Reflections on Cambrai

Thursday 6th December 1917

Word has filtered down from high command that they believe the German counter-attack, and thus the Battle of Cambrai is over. If they read the battlefield correctly then some appraisal seems called for.

The first day of this battle, like the southern portion of the Battle of the Somme, the Battle of Arras, the Battle of Messines Ridge and the Third Battle of Ypres, was a spectacular success. Then, like other offensives before it, things began to run out of steam on the second day as the enemy’s defences hardened and the grand plan began to break down into small local initiatives, seemingly un-co-ordinated by high command. It has to be said that the same pattern seems to have befallen the enemy with their attack on 30th October.
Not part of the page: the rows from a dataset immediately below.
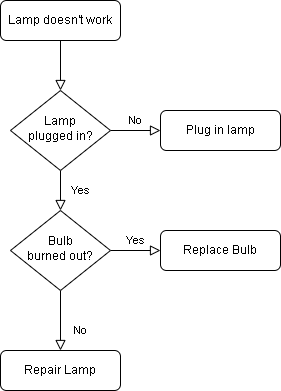
This is Activity-diagrams/activity-diagram-messaging.drawio.png from LeandroBakollari/learning-platform, a draw.io export, as it was before one commit. Source tidied: cells renumbered, new cells last; positions are measured from the earlier drawing's top-left corner, leaving out a move shared by most shapes.
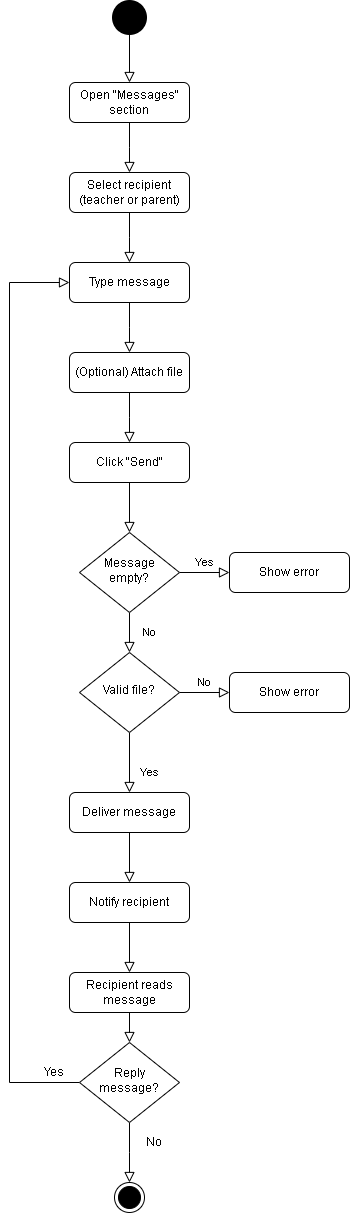
The same file after the commit.

Change to the diagram source:
```diff
@@ -5,35 +5,113 @@
     <mxCell id="2" style="rounded=0;html=1;jettySize=auto;fontSize=11;endArrow=block;endFill=0;endSize=8;strokeWidth=1;shadow=0;labelBackgroundColor=none;edgeStyle=orthogonalEdgeStyle;" parent="1" edge="1" source="3" target="6">
       <mxGeometry relative="1" as="geometry" />
     </mxCell>
-    <mxCell id="3" value="Lamp doesn't work" style="rounded=1;whiteSpace=wrap;html=1;fontSize=12;glass=0;strokeWidth=1;shadow=0;" parent="1" vertex="1">
+    <mxCell id="3" value="Click &quot;Send&quot;" style="rounded=1;whiteSpace=wrap;html=1;fontSize=12;glass=0;strokeWidth=1;shadow=0;" parent="1" vertex="1">
       <mxGeometry width="120" height="40" as="geometry" />
     </mxCell>
-    <mxCell id="4" value="Yes" style="rounded=0;html=1;jettySize=auto;fontSize=11;endArrow=block;endFill=0;endSize=8;strokeWidth=1;shadow=0;labelBackgroundColor=none;edgeStyle=orthogonalEdgeStyle;" parent="1" edge="1" source="6" target="10">
+    <mxCell id="4" value="No" style="rounded=0;html=1;jettySize=auto;fontSize=11;endArrow=block;endFill=0;endSize=8;strokeWidth=1;shadow=0;labelBackgroundColor=none;edgeStyle=orthogonalEdgeStyle;" parent="1" edge="1" source="6" target="10">
       <mxGeometry y="20" relative="1" as="geometry" />
     </mxCell>
-    <mxCell id="5" value="No" style="edgeStyle=orthogonalEdgeStyle;rounded=0;html=1;jettySize=auto;fontSize=11;endArrow=block;endFill=0;endSize=8;strokeWidth=1;shadow=0;labelBackgroundColor=none;" parent="1" edge="1" source="6" target="7">
+    <mxCell id="5" value="Yes" style="edgeStyle=orthogonalEdgeStyle;rounded=0;html=1;jettySize=auto;fontSize=11;endArrow=block;endFill=0;endSize=8;strokeWidth=1;shadow=0;labelBackgroundColor=none;" parent="1" edge="1" source="6" target="7">
       <mxGeometry y="10" relative="1" as="geometry" />
     </mxCell>
-    <mxCell id="6" value="Lamp&lt;br&gt;plugged in?" style="rhombus;whiteSpace=wrap;html=1;shadow=0;fontFamily=Helvetica;fontSize=12;align=center;strokeWidth=1;spacing=6;spacingTop=-4;" parent="1" vertex="1">
+    <mxCell id="6" value="Message empty?" style="rhombus;whiteSpace=wrap;html=1;shadow=0;fontFamily=Helvetica;fontSize=12;align=center;strokeWidth=1;spacing=6;spacingTop=-4;" parent="1" vertex="1">
       <mxGeometry x="10" y="90" width="100" height="80" as="geometry" />
     </mxCell>
-    <mxCell id="7" value="Plug in lamp" style="rounded=1;whiteSpace=wrap;html=1;fontSize=12;glass=0;strokeWidth=1;shadow=0;" parent="1" vertex="1">
+    <mxCell id="7" value="Show error" style="rounded=1;whiteSpace=wrap;html=1;fontSize=12;glass=0;strokeWidth=1;shadow=0;" parent="1" vertex="1">
       <mxGeometry x="160" y="110" width="120" height="40" as="geometry" />
     </mxCell>
-    <mxCell id="8" value="No" style="rounded=0;html=1;jettySize=auto;fontSize=11;endArrow=block;endFill=0;endSize=8;strokeWidth=1;shadow=0;labelBackgroundColor=none;edgeStyle=orthogonalEdgeStyle;" parent="1" edge="1" source="10" target="11">
+    <mxCell id="8" value="Yes" style="rounded=0;html=1;jettySize=auto;fontSize=11;endArrow=block;endFill=0;endSize=8;strokeWidth=1;shadow=0;labelBackgroundColor=none;edgeStyle=orthogonalEdgeStyle;" parent="1" edge="1" source="10" target="11">
       <mxGeometry x="0.33" y="20" relative="1" as="geometry" />
     </mxCell>
-    <mxCell id="9" value="Yes" style="edgeStyle=orthogonalEdgeStyle;rounded=0;html=1;jettySize=auto;fontSize=11;endArrow=block;endFill=0;endSize=8;strokeWidth=1;shadow=0;labelBackgroundColor=none;" parent="1" edge="1" source="10" target="12">
+    <mxCell id="9" value="No" style="edgeStyle=orthogonalEdgeStyle;rounded=0;html=1;jettySize=auto;fontSize=11;endArrow=block;endFill=0;endSize=8;strokeWidth=1;shadow=0;labelBackgroundColor=none;" parent="1" edge="1" source="10" target="12">
       <mxGeometry y="10" relative="1" as="geometry" />
     </mxCell>
-    <mxCell id="10" value="Bulb&lt;br&gt;burned out?" style="rhombus;whiteSpace=wrap;html=1;shadow=0;fontFamily=Helvetica;fontSize=12;align=center;strokeWidth=1;spacing=6;spacingTop=-4;" parent="1" vertex="1">
+    <mxCell id="10" value="Valid file?" style="rhombus;whiteSpace=wrap;html=1;shadow=0;fontFamily=Helvetica;fontSize=12;align=center;strokeWidth=1;spacing=6;spacingTop=-4;" parent="1" vertex="1">
       <mxGeometry x="10" y="210" width="100" height="80" as="geometry" />
     </mxCell>
-    <mxCell id="11" value="Repair Lamp" style="rounded=1;whiteSpace=wrap;html=1;fontSize=12;glass=0;strokeWidth=1;shadow=0;" parent="1" vertex="1">
+    <mxCell id="11" value="Deliver message" style="rounded=1;whiteSpace=wrap;html=1;fontSize=12;glass=0;strokeWidth=1;shadow=0;" parent="1" vertex="1">
       <mxGeometry y="350" width="120" height="40" as="geometry" />
     </mxCell>
-    <mxCell id="12" value="Replace Bulb" style="rounded=1;whiteSpace=wrap;html=1;fontSize=12;glass=0;strokeWidth=1;shadow=0;" parent="1" vertex="1">
+    <mxCell id="12" value="Show error" style="rounded=1;whiteSpace=wrap;html=1;fontSize=12;glass=0;strokeWidth=1;shadow=0;" parent="1" vertex="1">
       <mxGeometry x="160" y="230" width="120" height="40" as="geometry" />
     </mxCell>
+    <mxCell id="13" style="rounded=0;html=1;jettySize=auto;fontSize=11;endArrow=block;endFill=0;endSize=8;strokeWidth=1;shadow=0;labelBackgroundColor=none;edgeStyle=orthogonalEdgeStyle;" parent="1" edge="1" source="14">
+      <mxGeometry relative="1" as="geometry">
+        <mxPoint x="60" as="targetPoint" />
+      </mxGeometry>
+    </mxCell>
+    <mxCell id="14" value="(Optional) Attach file" style="rounded=1;whiteSpace=wrap;html=1;fontSize=12;glass=0;strokeWidth=1;shadow=0;" parent="1" vertex="1">
+      <mxGeometry y="-90" width="120" height="40" as="geometry" />
+    </mxCell>
+    <mxCell id="15" style="rounded=0;html=1;jettySize=auto;fontSize=11;endArrow=block;endFill=0;endSize=8;strokeWidth=1;shadow=0;labelBackgroundColor=none;edgeStyle=orthogonalEdgeStyle;" parent="1" edge="1" source="16">
+      <mxGeometry relative="1" as="geometry">
+        <mxPoint x="60" y="-90" as="targetPoint" />
+      </mxGeometry>
+    </mxCell>
+    <mxCell id="16" value="Type message" style="rounded=1;whiteSpace=wrap;html=1;fontSize=12;glass=0;strokeWidth=1;shadow=0;" parent="1" vertex="1">
+      <mxGeometry y="-180" width="120" height="40" as="geometry" />
+    </mxCell>
+    <mxCell id="17" style="rounded=0;html=1;jettySize=auto;fontSize=11;endArrow=block;endFill=0;endSize=8;strokeWidth=1;shadow=0;labelBackgroundColor=none;edgeStyle=orthogonalEdgeStyle;" parent="1" edge="1" source="18">
+      <mxGeometry relative="1" as="geometry">
+        <mxPoint x="60" y="-180" as="targetPoint" />
+      </mxGeometry>
+    </mxCell>
+    <mxCell id="18" value="Select recipient (teacher or parent)" style="rounded=1;whiteSpace=wrap;html=1;fontSize=12;glass=0;strokeWidth=1;shadow=0;" parent="1" vertex="1">
+      <mxGeometry y="-270" width="120" height="40" as="geometry" />
+    </mxCell>
+    <mxCell id="19" style="rounded=0;html=1;jettySize=auto;fontSize=11;endArrow=block;endFill=0;endSize=8;strokeWidth=1;shadow=0;labelBackgroundColor=none;edgeStyle=orthogonalEdgeStyle;" parent="1" edge="1" source="20">
+      <mxGeometry relative="1" as="geometry">
+        <mxPoint x="60" y="-270" as="targetPoint" />
+      </mxGeometry>
+    </mxCell>
+    <mxCell id="20" value="Open &quot;Messages&quot; section" style="rounded=1;whiteSpace=wrap;html=1;fontSize=12;glass=0;strokeWidth=1;shadow=0;" parent="1" vertex="1">
+      <mxGeometry y="-360" width="120" height="40" as="geometry" />
+    </mxCell>
+    <mxCell id="21" style="rounded=0;html=1;jettySize=auto;fontSize=11;endArrow=block;endFill=0;endSize=8;strokeWidth=1;shadow=0;labelBackgroundColor=none;edgeStyle=orthogonalEdgeStyle;entryX=0.5;entryY=0;entryDx=0;entryDy=0;" parent="1" edge="1" source="11" target="22">
+      <mxGeometry relative="1" as="geometry" />
+    </mxCell>
+    <mxCell id="22" value="Notify recipient" style="rounded=1;whiteSpace=wrap;html=1;fontSize=12;glass=0;strokeWidth=1;shadow=0;" parent="1" vertex="1">
+      <mxGeometry y="440" width="120" height="40" as="geometry" />
+    </mxCell>
+    <mxCell id="23" style="rounded=0;html=1;jettySize=auto;fontSize=11;endArrow=block;endFill=0;endSize=8;strokeWidth=1;shadow=0;labelBackgroundColor=none;edgeStyle=orthogonalEdgeStyle;" parent="1" edge="1" source="22" target="24">
+      <mxGeometry relative="1" as="geometry" />
+    </mxCell>
+    <mxCell id="24" value="Recipient reads message" style="rounded=1;whiteSpace=wrap;html=1;fontSize=12;glass=0;strokeWidth=1;shadow=0;" parent="1" vertex="1">
+      <mxGeometry y="530" width="120" height="40" as="geometry" />
+    </mxCell>
+    <mxCell id="25" style="rounded=0;html=1;jettySize=auto;fontSize=11;endArrow=block;endFill=0;endSize=8;strokeWidth=1;shadow=0;labelBackgroundColor=none;edgeStyle=orthogonalEdgeStyle;" parent="1" edge="1" source="27">
+      <mxGeometry y="20" relative="1" as="geometry">
+        <mxPoint x="60" y="740" as="targetPoint" />
+      </mxGeometry>
+    </mxCell>
+    <mxCell id="26" style="edgeStyle=orthogonalEdgeStyle;rounded=0;html=1;jettySize=auto;fontSize=11;endArrow=block;endFill=0;endSize=8;strokeWidth=1;shadow=0;labelBackgroundColor=none;entryX=0;entryY=0.5;entryDx=0;entryDy=0;" parent="1" edge="1" source="27" target="16">
+      <mxGeometry y="10" relative="1" as="geometry">
+        <Array as="points">
+          <mxPoint x="-60" y="640" />
+          <mxPoint x="-60" y="-160" />
+        </Array>
+      </mxGeometry>
+    </mxCell>
+    <mxCell id="27" value="Reply message?" style="rhombus;whiteSpace=wrap;html=1;shadow=0;fontFamily=Helvetica;fontSize=12;align=center;strokeWidth=1;spacing=6;spacingTop=-4;" parent="1" vertex="1">
+      <mxGeometry x="10" y="600" width="100" height="80" as="geometry" />
+    </mxCell>
+    <mxCell id="28" style="rounded=0;html=1;jettySize=auto;fontSize=11;endArrow=block;endFill=0;endSize=8;strokeWidth=1;shadow=0;labelBackgroundColor=none;edgeStyle=orthogonalEdgeStyle;entryX=0.5;entryY=0;entryDx=0;entryDy=0;" parent="1" edge="1" source="24" target="27">
+      <mxGeometry relative="1" as="geometry" />
+    </mxCell>
+    <mxCell id="29" value="No" style="text;html=1;align=center;verticalAlign=middle;whiteSpace=wrap;rounded=0;" parent="1" vertex="1">
+      <mxGeometry x="60" y="690" width="50" height="20" as="geometry" />
+    </mxCell>
+    <mxCell id="30" value="Yes" style="text;html=1;align=center;verticalAlign=middle;whiteSpace=wrap;rounded=0;" parent="1" vertex="1">
+      <mxGeometry x="-40" y="620" width="50" height="20" as="geometry" />
+    </mxCell>
+    <mxCell id="31" style="ellipse;html=1;shape=endState;fillColor=#000000;strokeColor=#000000;" parent="1" vertex="1">
+      <mxGeometry x="45" y="740" width="30" height="30" as="geometry" />
+    </mxCell>
+    <mxCell id="32" style="ellipse;html=1;shape=endState;fillColor=#000000;strokeColor=#000000;strokeWidth=5;" parent="1" vertex="1">
+      <mxGeometry x="45" y="-440" width="30" height="30" as="geometry" />
+    </mxCell>
+    <mxCell id="33" style="rounded=0;html=1;jettySize=auto;fontSize=11;endArrow=block;endFill=0;endSize=8;strokeWidth=1;shadow=0;labelBackgroundColor=none;edgeStyle=orthogonalEdgeStyle;exitX=0.5;exitY=0.8;exitDx=0;exitDy=0;exitPerimeter=0;" parent="1" edge="1" source="32" target="20">
+      <mxGeometry relative="1" as="geometry" />
+    </mxCell>
   </root>
 </mxGraphModel>
```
Modern warfare, it seems, is over too large an area, with too many local variables, to control more than one day’s attack. It had been hoped that the use of tanks en-masse might achieve a decisive breakthrough and many of us here thought that this had been achieved. Still, though, the advantages of entrenched positions, barbed wire, machine guns, modern quick-shooting rifles and massed quick-firing artillery all lie with the defender.

At the time of writing it is difficult to see any attack being capable of being sustained for long enough to achieve any broad breakthrough. The tank may yet prove to be the weapon to achieve it, when used flexibly with well-trained infantry and over-powering artillery. However, communication will still be at a premium. A commander controls a battlefield many times broader and deeper than Wellington of Napoleon controlled at Waterloo and it is difficult, sometimes impossible, to get messages through to front line units in time for their subsequent actions to make a difference. Telephone wires are, inevitably, cut and then the general has to rely on runners who can best advance at a walk along crowded trenches. No doubt this winter will see General Headquarters in Montreuil-sur-Mer working hard on how to overcome the difficulties of the attack in order to gain a final breakthrough next year.

No comments:

Post a Comment